The Dreamweaver Casts His Sands
So a while ago I got mentally hooked on Neil Gaiman. If nothing more than for substance, I was hooked on the idea of Neil.
He’s weird. He writes cool ass stories. He’s the sort of weird I want to be, but I don’t know how to be. He is the man who is not afraid to write stories that capture the imagination of the old books and twist them.
I figured I could get through his most notable comic/graphic novel “Sandman”. Knowing me I would buy it and let it sit forever. I don’t know why I do that. I buy a book, because it looks cool, then stare at the cover ignoring the substance. Each time I tried to read it, I got confused. It jumps from person to person. Time period to time period. Not knowing how to read comics, in the sense that I try to analyze everything at once instead of panel by panel, didn’t help either.
Recently though, our podcast has gotten me physically and mentally into reading. I’m actively searching out stories. A recent vacation gave me the opportunity to take time to myself and relax. Time to actually read and focus.
Once I started reading the Sandman, and comprehended the first issue, I couldn’t put it down. Morpheus, Lord of the Dream World; One of the Endless, is mistakenly trapped by a cult and pulled into the reality of Earth’s physical plane. For 70 years he is trapped. Generation after generation of family keeps him locked away. Asking for gifts he can not give. Nor would he.
Fast forward a bit, and Morpheus, Lord of Dreams, escapes from his man made prison. Weak can not begin to describe him. Feeding off of one dream he goes out of his way to punish the last of kin of the original captors in a way that still bothers me when I think about it.
Once he becomes able to regain a tiny bit of strength, Dream sets his course to find the things taken from him. He travels to Hell and back, literally and physically, to get what is rightfully his.

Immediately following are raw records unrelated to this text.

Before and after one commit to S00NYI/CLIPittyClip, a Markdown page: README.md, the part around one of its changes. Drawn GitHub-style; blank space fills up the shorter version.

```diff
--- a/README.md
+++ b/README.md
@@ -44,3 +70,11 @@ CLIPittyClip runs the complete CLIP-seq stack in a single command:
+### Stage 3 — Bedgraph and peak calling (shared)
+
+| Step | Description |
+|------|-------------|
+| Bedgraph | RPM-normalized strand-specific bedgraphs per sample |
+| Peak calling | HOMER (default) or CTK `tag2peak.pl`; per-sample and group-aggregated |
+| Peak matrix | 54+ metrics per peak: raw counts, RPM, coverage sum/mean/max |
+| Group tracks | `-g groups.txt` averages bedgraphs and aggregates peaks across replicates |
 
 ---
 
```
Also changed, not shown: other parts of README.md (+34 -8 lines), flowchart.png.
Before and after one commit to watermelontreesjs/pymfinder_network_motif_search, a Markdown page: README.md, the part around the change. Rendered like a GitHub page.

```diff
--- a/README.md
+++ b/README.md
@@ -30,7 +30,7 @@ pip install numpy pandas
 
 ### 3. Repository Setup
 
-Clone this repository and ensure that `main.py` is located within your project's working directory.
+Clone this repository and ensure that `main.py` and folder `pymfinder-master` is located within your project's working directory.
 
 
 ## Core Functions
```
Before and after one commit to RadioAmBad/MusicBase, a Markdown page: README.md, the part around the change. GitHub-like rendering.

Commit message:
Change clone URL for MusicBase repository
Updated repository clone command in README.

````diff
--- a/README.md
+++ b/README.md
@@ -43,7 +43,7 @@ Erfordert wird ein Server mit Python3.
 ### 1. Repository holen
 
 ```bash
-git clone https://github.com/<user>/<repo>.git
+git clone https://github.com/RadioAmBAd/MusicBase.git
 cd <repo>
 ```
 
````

Being away for 70 years, things that once were, are no longer. Other members of the Endless try their hand at ruling. They don’t understand his way of ruling and the rules he is bound by. Although, once he is restored, he wastes no time in placing his will and rules among those who’ve strayed from their duties and paths.
Just like dreams themselves, I’m not sure how this series will pan out as the first set I have gotten through has been quite random. He is the King of all dreams, to everyone/thing in the universe that is capable of dreaming. One story in particular is about a cat who suffers a tragedy and sets out to find out why. This cat wants the ways of old to become reality again. Where they ruled and humans were tiny and worshipped them as gods.

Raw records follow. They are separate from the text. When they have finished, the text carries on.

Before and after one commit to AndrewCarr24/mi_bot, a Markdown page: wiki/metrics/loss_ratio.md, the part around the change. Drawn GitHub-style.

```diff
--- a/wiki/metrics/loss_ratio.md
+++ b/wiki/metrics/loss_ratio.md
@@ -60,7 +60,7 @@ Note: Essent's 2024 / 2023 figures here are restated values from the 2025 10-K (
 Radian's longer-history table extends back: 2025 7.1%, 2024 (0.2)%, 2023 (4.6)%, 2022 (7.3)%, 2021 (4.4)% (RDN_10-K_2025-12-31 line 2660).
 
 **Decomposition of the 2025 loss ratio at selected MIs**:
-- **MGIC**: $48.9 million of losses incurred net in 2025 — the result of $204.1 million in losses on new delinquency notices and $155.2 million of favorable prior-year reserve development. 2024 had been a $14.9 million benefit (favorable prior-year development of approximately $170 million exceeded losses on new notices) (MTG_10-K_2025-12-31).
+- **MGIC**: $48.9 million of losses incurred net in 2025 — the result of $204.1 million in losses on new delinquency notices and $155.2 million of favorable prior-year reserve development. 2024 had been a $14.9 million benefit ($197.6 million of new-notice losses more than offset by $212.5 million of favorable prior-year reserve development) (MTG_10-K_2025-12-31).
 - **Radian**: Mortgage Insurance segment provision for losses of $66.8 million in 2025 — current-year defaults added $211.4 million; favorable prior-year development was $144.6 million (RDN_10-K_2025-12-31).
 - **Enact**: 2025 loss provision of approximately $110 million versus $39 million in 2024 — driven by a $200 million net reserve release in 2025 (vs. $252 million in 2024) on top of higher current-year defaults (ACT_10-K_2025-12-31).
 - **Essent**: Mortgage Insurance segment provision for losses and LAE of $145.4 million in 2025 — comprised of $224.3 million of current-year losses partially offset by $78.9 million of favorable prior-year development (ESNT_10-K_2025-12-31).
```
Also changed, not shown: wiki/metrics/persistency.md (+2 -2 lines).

What I will say is I’m quite enamored with Morpheus. He’s getting wrapped up in human affiars, which he (and all of the Endless) knows he shouldn’t be. Along with rebuilding his kingdom

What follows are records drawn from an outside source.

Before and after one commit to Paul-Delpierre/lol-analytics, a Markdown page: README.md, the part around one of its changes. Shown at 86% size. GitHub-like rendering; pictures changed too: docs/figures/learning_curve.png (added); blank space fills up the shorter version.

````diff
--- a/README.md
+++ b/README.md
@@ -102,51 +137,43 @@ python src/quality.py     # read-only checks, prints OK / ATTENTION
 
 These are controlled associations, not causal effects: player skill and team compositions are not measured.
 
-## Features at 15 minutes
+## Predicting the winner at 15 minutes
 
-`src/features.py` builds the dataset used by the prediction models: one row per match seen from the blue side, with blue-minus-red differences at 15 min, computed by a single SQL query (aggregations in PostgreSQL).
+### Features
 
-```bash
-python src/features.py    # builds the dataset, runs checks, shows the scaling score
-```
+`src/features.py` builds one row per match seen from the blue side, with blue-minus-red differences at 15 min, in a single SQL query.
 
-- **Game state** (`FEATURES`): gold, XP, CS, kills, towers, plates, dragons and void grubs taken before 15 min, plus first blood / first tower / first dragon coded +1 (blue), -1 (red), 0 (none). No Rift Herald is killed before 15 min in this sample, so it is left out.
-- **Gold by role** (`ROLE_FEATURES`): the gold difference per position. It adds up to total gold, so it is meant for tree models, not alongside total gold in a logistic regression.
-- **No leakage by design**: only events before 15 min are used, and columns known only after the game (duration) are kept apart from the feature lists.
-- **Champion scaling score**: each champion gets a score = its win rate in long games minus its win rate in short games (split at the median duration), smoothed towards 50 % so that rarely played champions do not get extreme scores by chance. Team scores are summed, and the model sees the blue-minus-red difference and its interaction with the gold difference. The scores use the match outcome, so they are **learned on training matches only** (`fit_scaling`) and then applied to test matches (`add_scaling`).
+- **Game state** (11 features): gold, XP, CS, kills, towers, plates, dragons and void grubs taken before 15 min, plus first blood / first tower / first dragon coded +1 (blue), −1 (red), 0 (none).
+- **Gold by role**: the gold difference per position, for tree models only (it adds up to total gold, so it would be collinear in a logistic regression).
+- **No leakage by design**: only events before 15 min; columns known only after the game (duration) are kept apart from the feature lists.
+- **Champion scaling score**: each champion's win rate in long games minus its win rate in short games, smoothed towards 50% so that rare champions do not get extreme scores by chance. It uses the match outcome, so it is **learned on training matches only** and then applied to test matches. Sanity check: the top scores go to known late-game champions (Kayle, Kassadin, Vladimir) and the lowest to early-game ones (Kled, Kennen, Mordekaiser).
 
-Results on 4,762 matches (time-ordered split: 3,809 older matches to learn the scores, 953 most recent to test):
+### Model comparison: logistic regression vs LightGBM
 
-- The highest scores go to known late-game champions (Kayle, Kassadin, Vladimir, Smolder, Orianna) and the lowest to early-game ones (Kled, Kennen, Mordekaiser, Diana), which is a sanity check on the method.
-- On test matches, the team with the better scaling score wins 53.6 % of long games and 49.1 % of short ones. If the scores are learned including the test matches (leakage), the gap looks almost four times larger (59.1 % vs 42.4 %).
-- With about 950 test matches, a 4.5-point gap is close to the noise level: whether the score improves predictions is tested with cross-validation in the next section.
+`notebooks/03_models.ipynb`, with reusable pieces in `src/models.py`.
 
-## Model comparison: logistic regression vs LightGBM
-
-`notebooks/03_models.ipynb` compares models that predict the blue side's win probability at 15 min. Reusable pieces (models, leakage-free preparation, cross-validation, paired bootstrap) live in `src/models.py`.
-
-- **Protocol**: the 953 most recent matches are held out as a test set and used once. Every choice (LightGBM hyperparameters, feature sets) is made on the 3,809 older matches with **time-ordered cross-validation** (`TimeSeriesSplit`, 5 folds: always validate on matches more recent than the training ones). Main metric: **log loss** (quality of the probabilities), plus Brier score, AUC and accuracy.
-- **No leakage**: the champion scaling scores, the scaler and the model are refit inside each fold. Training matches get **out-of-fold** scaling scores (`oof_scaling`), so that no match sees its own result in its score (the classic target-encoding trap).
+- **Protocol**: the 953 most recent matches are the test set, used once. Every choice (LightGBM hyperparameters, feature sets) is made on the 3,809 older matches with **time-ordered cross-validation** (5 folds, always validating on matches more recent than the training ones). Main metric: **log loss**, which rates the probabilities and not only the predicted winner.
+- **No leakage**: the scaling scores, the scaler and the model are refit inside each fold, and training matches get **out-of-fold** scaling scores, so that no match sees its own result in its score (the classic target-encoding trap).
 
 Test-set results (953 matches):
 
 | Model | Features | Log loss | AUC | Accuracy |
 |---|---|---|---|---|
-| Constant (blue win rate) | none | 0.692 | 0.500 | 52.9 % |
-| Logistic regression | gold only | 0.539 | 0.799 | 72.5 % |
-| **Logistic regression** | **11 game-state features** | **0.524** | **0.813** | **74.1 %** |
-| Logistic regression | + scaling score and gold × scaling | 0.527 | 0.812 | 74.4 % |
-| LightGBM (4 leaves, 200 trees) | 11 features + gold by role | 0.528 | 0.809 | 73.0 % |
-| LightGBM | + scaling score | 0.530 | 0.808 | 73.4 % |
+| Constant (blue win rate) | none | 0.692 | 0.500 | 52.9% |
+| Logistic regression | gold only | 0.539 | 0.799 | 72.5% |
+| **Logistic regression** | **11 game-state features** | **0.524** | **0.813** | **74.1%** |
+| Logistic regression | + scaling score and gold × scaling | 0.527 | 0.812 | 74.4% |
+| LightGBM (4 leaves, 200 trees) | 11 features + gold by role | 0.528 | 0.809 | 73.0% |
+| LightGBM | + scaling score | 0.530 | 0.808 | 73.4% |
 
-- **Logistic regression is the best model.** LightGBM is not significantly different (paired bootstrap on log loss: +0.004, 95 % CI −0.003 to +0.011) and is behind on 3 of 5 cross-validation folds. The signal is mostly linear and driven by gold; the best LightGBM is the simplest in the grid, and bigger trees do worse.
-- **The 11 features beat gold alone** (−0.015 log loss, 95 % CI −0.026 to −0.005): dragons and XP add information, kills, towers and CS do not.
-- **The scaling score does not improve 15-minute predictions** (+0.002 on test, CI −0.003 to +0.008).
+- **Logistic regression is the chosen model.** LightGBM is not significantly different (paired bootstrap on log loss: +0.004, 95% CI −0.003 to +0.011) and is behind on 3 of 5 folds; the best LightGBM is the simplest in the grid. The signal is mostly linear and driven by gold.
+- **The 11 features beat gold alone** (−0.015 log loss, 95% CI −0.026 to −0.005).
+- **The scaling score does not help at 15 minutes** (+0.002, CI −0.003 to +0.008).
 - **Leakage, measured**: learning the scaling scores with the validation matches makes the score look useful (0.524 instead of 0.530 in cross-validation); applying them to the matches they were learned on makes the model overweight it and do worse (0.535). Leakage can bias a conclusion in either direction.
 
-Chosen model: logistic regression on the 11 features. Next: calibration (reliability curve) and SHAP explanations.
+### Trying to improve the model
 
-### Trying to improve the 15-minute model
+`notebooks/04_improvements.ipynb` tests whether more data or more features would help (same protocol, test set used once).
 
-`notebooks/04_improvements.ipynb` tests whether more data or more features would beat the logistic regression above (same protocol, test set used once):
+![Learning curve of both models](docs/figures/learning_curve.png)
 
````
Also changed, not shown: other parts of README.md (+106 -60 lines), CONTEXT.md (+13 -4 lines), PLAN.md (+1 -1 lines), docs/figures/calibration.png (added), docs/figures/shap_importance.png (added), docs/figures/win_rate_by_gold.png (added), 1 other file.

The Price You Pay
So far I have read through book 3 of the Omnibus set. If I am not mistaken there are 16 books. I have a long way to go. I think the main inspiration of this onset of Sandman reading is wanting to read the new Overture hard back that came out earlier this year. It is a prequel to the series. And knowing that, I feel like I will not get the magnitude of it, by reading that first.
What’s also new to me is the cost of being a fan. I have loved reading these books. What I haven’t loved is paying 20+ Dollars, American, for each book. Granted, it’s cheaper than issue to issue, I have already spent 70 dollars on Sandman books. Sean has hooked me on Garth Ennis’ Preacher as well. In total… 16 Books, even at 20 a pop, will net 320 plus 65 sales tax, so $340. I guess it’s the woes of reading. Reading things you want to anyways.